11.10.4.3.3. Four Primary Virtues

11.10.4.3.4. Happiness is the goal of human life

11.10.4.3.5. Happiness means good at being human

11.11. 11. Pyrrho 360-270 BC

11.11.1. Place

11.11.2. History

11.11.3. Works

11.11.4. Theory

11.12. 12. Epicurus 341-270 BC

11.12.1. Place

11.12.2. History

11.12.3. Works

11.12.4. Theory

11.13. 13. Zeno of Citium 334-262 BC

11.13.1. Place

11.13.2. History

11.13.2.1. Considered founder of Stoicism

11.13.3. Works

11.13.4. Theory

11.13.4.1. "Happiness is a good flow of life"

11.13.4.2. Pathos is a disturbance of the mind repugnant to Reason and against Nature.

11.13.4.3. Virtua is the consistency of the soul with Right Reason and Universal Reason (logic)

11.14. 14. Cleanthes 330-230 BC

11.14.1. Place

11.14.2. History

11.14.3. Works

11.14.4. Theory

11.15. 15. Chrysippus 279-206 BC

11.15.1. Place

11.15.2. History

11.15.3. Works

11.15.4. Theory

11.16. 16. Carneades 214-129 BC

11.16.1. Place

11.16.2. History

11.16.3. Works

11.16.4. Theory

12. 1. Pre-Socratic 625-370 BC

12.1. 1. Thales 624-546 BC

12.1.1. Place

12.1.2. History

12.1.3. Works

12.1.4. Theory

12.2. 2. Anaximander 610-546 BC

12.2.1. Place

12.2.2. History

12.2.3. Works

12.2.4. Theory

12.3. 3. Anaximenes 585-525 BC

12.3.1. Place

12.3.2. History

12.3.3. Works

12.3.4. Theory

12.4. 4. Xenophanes 570-475 BC

12.4.1. Place

12.4.2. History

12.4.3. Works

12.4.4. Theory

12.5. 5. Pythagoras 570-495 BC

12.5.1. Place

12.5.2. History

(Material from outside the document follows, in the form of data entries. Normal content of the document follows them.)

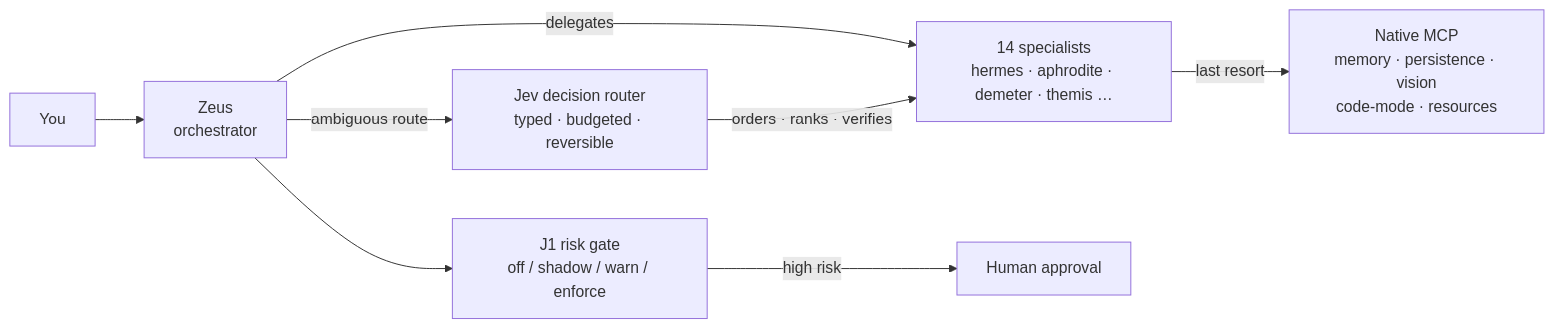
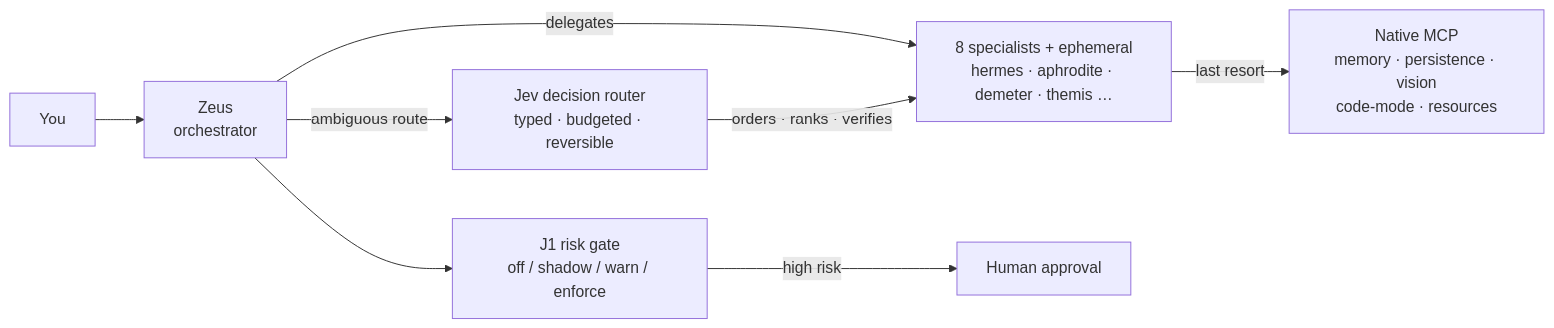
Before and after one commit to ils15/pantheon-opencode: the first of 3 diagrams in docs/OVERVIEW.md, drawn with Mermaid. The commit also changed other lines of this file and 79 other files, not shown here.

````diff
--- a/docs/OVERVIEW.md
+++ b/docs/OVERVIEW.md
@@ -11,10 +12,10 @@
 ```mermaid
 flowchart LR
     U["You"] --> Z["Zeus<br/>orchestrator"]
-    Z -->|"delegates"| S["14 specialists<br/>hermes · aphrodite · demeter · themis …"]
+    Z -->|"delegates"| S["8 specialists + ephemeral<br/>hermes · aphrodite · demeter · themis …"]
     Z -->|"ambiguous route"| J["Jev decision router<br/>typed · budgeted · reversible"]
     J -->|"orders · ranks · verifies"| S
     S -->|"last resort"| M["Native MCP<br/>memory · persistence · vision<br/>code-mode · resources"]
     Z --> G["J1 risk gate<br/>off / shadow / warn / enforce"]
     G -->|"high risk"| H["Human approval"]
 ```
````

12.5.3. Works

12.5.4. Theory

12.5.4.1. Believed in reincarnation

12.5.4.2. Heavily influenced by mathematics and mysticism

12.5.4.3. Transmigration of the Soul was a core belief

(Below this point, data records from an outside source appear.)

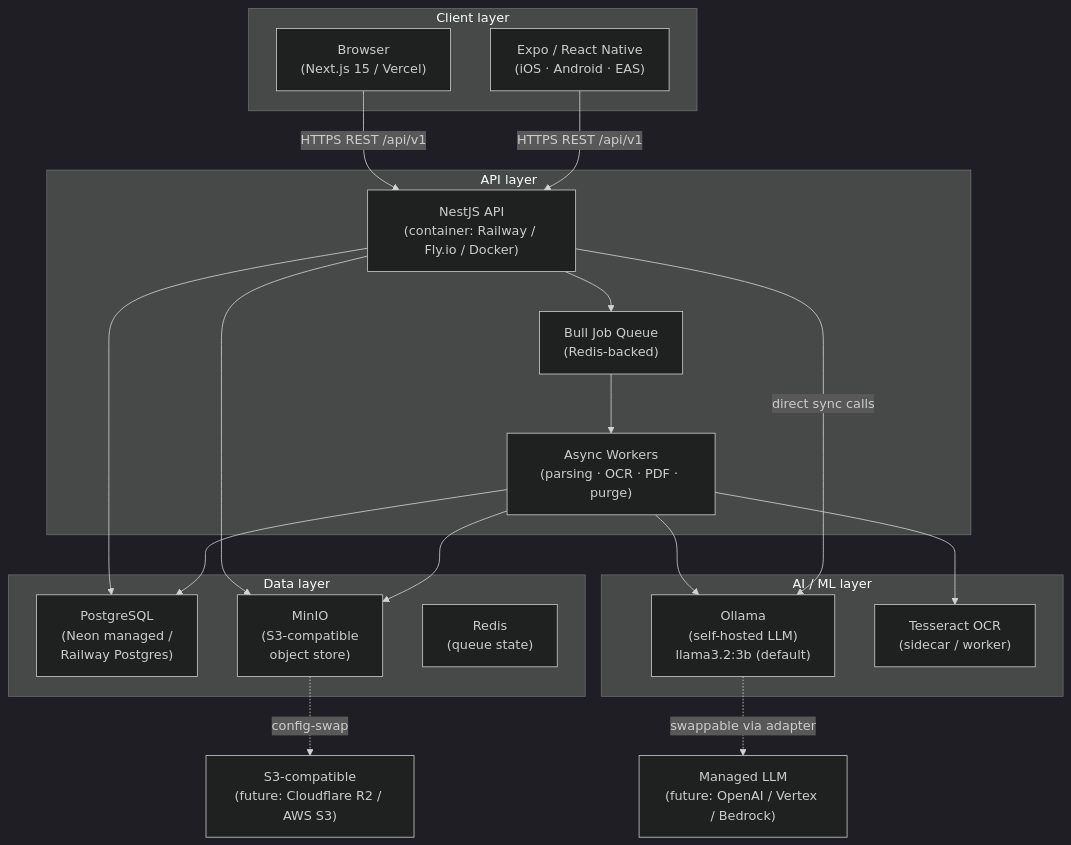
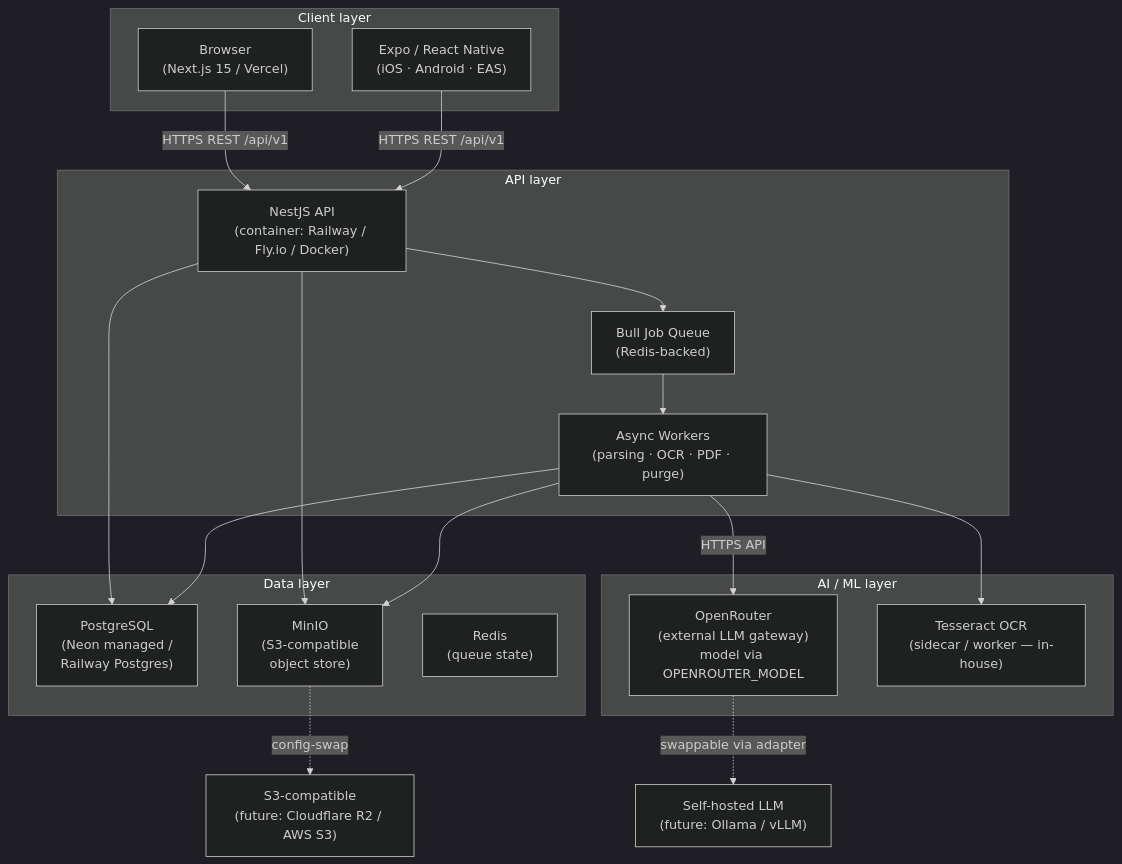
The first of 3 diagrams in docs/CLOUD.md (yashranaway/stabil), drawn with Mermaid (dark theme) before and after one commit. The commit also changed other lines of this file and 27 other files, not shown here.

First line of the commit message:
Docs: switch AI provider from self-hosted Ollama to OpenRouter

````diff
--- a/docs/CLOUD.md
+++ b/docs/CLOUD.md
@@ -90,38 +91,37 @@
 ```mermaid
 graph TB
     subgraph Client layer
         Browser["Browser\n(Next.js 15 / Vercel)"]
         MobileApp["Expo / React Native\n(iOS · Android · EAS)"]
     end
 
     subgraph API layer
         API["NestJS API\n(container: Railway / Fly.io / Docker)"]
         Queue["Bull Job Queue\n(Redis-backed)"]
         Workers["Async Workers\n(parsing · OCR · PDF · purge)"]
     end
 
     subgraph AI / ML layer
-        Ollama["Ollama\n(self-hosted LLM)\nllama3.2:3b (default)"]
-        Tesseract["Tesseract OCR\n(sidecar / worker)"]
+        OpenRouter["OpenRouter\n(external LLM gateway)\nmodel via OPENROUTER_MODEL"]
+        Tesseract["Tesseract OCR\n(sidecar / worker — in-house)"]
     end
 
     subgraph Data layer
         Postgres["PostgreSQL\n(Neon managed /\nRailway Postgres)"]
         MinIO["MinIO\n(S3-compatible\nobject store)"]
         Redis["Redis\n(queue state)"]
     end
 
     Browser -->|HTTPS REST /api/v1| API
     MobileApp -->|HTTPS REST /api/v1| API
     API --> Postgres
     API --> MinIO
     API --> Queue
     Queue --> Workers
-    Workers --> Ollama
+    Workers -->|HTTPS API| OpenRouter
     Workers --> Tesseract
     Workers --> Postgres
     Workers --> MinIO
-    API -->|direct sync calls| Ollama
-    Ollama -.->|swappable via adapter| ManagedLLM["Managed LLM\n(future: OpenAI / Vertex / Bedrock)"]
+    OpenRouter -.->|swappable via adapter| SelfHosted["Self-hosted LLM\n(future: Ollama / vLLM)"]
     MinIO -.->|config-swap| S3["S3-compatible\n(future: Cloudflare R2 / AWS S3)"]
 ```
````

12.5.4.4. Were vegetarians

12.6. 6. Parmenides 540-450 BC

12.6.1. Place

12.6.2. History

12.6.3. Works

12.6.4. Theory

12.6.4.1. Only known work was "On Nature" - a poem

12.6.4.2. Claimed that truth cannot be know through sensory perception, only through logos.

12.7. 7. Heraclitus 535-475 BC

12.7.1. Place

12.7.2. History

12.7.3. Works

12.7.4. Theory

12.7.4.1. "No man steps in the same river twice."

12.7.4.2. Diogenes primary biographer

12.8. 8. Anaxagoras 510-428 BC

12.8.1. Place

12.8.2. History

12.8.3. Works

12.8.4. Theory

12.9. 9. Protagoras 490-420 BC

12.9.1. Place

12.9.2. History

12.9.3. Works

12.9.4. Theory

12.9.4.1. Considered the first sophist

12.10. 10. Zeno of Elea 490-430 BC

12.10.1. Place

12.10.2. History

12.10.3. Works

12.10.4. Theory

12.10.4.1. Realist/Materialist

12.10.4.2. Reducto ad Absurdum

12.10.4.3. Best known for his Paradoxes

12.10.4.3.1. Arhilles and the Tortoise

12.11. 11. Empedocles 490-430 BC

12.11.1. Place

12.11.2. History

12.11.3. Works

12.11.4. Theory

12.12. 12. Gorgias 485-380 BC

12.12.1. Place

12.12.2. History

12.12.3. Works

12.12.4. Theory

12.13. 13. Herodotus 484-425 BC

12.13.1. Place

12.13.2. History

12.13.2.1. First known writer to collect and document his ideas systematically.

12.13.2.2. Greek Historian

12.13.3. Works

12.13.4. Theory

12.14. 14. Melissus 470-410 BC

12.14.1. Place

12.14.2. History

12.14.3. Works

12.14.4. Theory

12.15. 15. Leucippus 460-370 BC

12.15.1. Place

12.15.2. History

12.15.3. Works

12.15.4. Theory

12.16. 16. Democritus 460-370 BC

12.16.1. Place

12.16.2. History

12.16.3. Works

12.16.4. Theory